(Data entries)
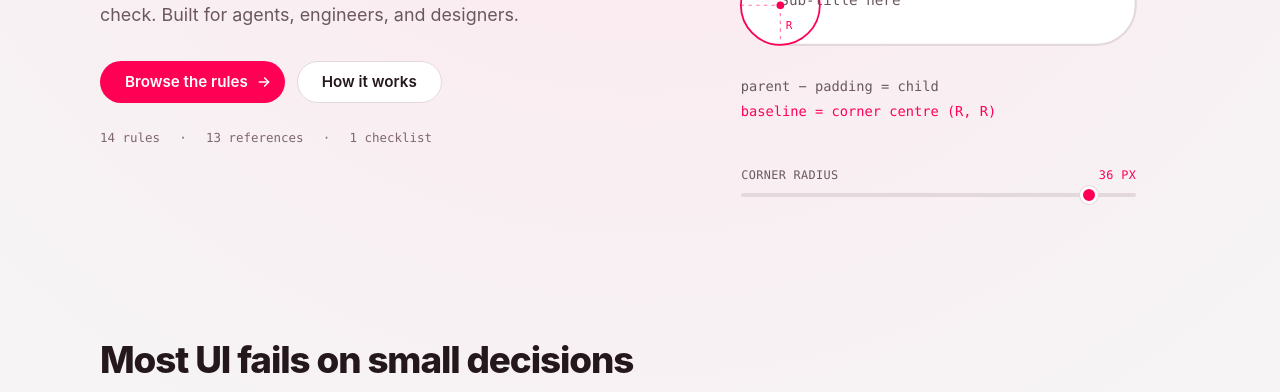
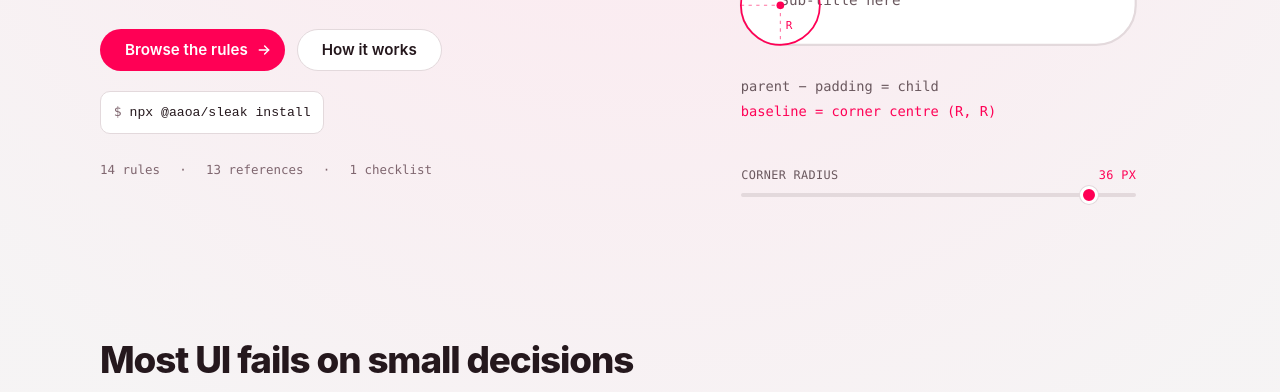
Before and after one commit to aaoa-dev/Sleak, a website: page docs/index.html in a window 1280 px wide. Shown: the part 382-774 px from the top of the page. Drawn offline with Linux system fonts and the light colour scheme.

Commit message:
Add npm install command to hero

```diff
--- a/docs/index.html
+++ b/docs/index.html
@@ -131,6 +131,8 @@
   h1 { font-size: clamp(2.3rem, 1.2rem + 4vw, 3.9rem); line-height: 1.02; letter-spacing: -.035em; font-weight: 820; text-wrap: balance; }
   .lede { margin-top: 1.4rem; max-width: 40ch; font-size: 1.12rem; color: var(--muted); }
   .hero-cta { display: flex; flex-wrap: wrap; gap: .75rem; margin-top: 2rem; }
+  .hero-command { width: fit-content; max-width: 100%; margin-top: 1.25rem; padding: .62rem .8rem; border: 1px solid var(--line); border-radius: 10px; background: var(--surface); color: var(--ink); font-family: var(--mono); font-size: clamp(.72rem, 2.7vw, .82rem); white-space: nowrap; overflow-x: auto; }
+  .hero-command .prompt { color: var(--faint); user-select: none; }
   .hero-meta { margin-top: 1.6rem; font-family: var(--mono); font-size: .78rem; color: var(--faint); display: flex; gap: 1.2rem; flex-wrap: wrap; }
 
   /* Hero diagram, the annotated concentric corner (the page's thesis, drawn) */
@@ -245,6 +247,7 @@
           </a>
           <a class="btn btn-ghost" href="#how">How it works</a>
         </div>
+        <div class="hero-command"><span class="prompt" aria-hidden="true">$ </span><code>npx @aaoa/sleak install</code></div>
         <div class="hero-meta">
           <span>14 rules</span><span>·</span><span>13 references</span><span>·</span><span>1 checklist</span>
         </div>
```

**YOUR OBJECTIVE:** Quote every record above exactly, omitting any pictures they contain.

**WRITTEN SOLUTION:**
Before and after one commit to aaoa-dev/Sleak, a website: page docs/index.html in a window 1280 px wide. Shown: the part 382-774 px from the top of the page. Drawn offline with Linux system fonts and the light colour scheme.

Commit message:
Add npm install command to hero

```diff
--- a/docs/index.html
+++ b/docs/index.html
@@ -131,6 +131,8 @@
   h1 { font-size: clamp(2.3rem, 1.2rem + 4vw, 3.9rem); line-height: 1.02; letter-spacing: -.035em; font-weight: 820; text-wrap: balance; }
   .lede { margin-top: 1.4rem; max-width: 40ch; font-size: 1.12rem; color: var(--muted); }
   .hero-cta { display: flex; flex-wrap: wrap; gap: .75rem; margin-top: 2rem; }
+  .hero-command { width: fit-content; max-width: 100%; margin-top: 1.25rem; padding: .62rem .8rem; border: 1px solid var(--line); border-radius: 10px; background: var(--surface); color: var(--ink); font-family: var(--mono); font-size: clamp(.72rem, 2.7vw, .82rem); white-space: nowrap; overflow-x: auto; }
+  .hero-command .prompt { color: var(--faint); user-select: none; }
   .hero-meta { margin-top: 1.6rem; font-family: var(--mono); font-size: .78rem; color: var(--faint); display: flex; gap: 1.2rem; flex-wrap: wrap; }
 
   /* Hero diagram, the annotated concentric corner (the page's thesis, drawn) */
@@ -245,6 +247,7 @@
           </a>
           <a class="btn btn-ghost" href="#how">How it works</a>
         </div>
+        <div class="hero-command"><span class="prompt" aria-hidden="true">$ </span><code>npx @aaoa/sleak install</code></div>
         <div class="hero-meta">
           <span>14 rules</span><span>·</span><span>13 references</span><span>·</span><span>1 checklist</span>
         </div>
```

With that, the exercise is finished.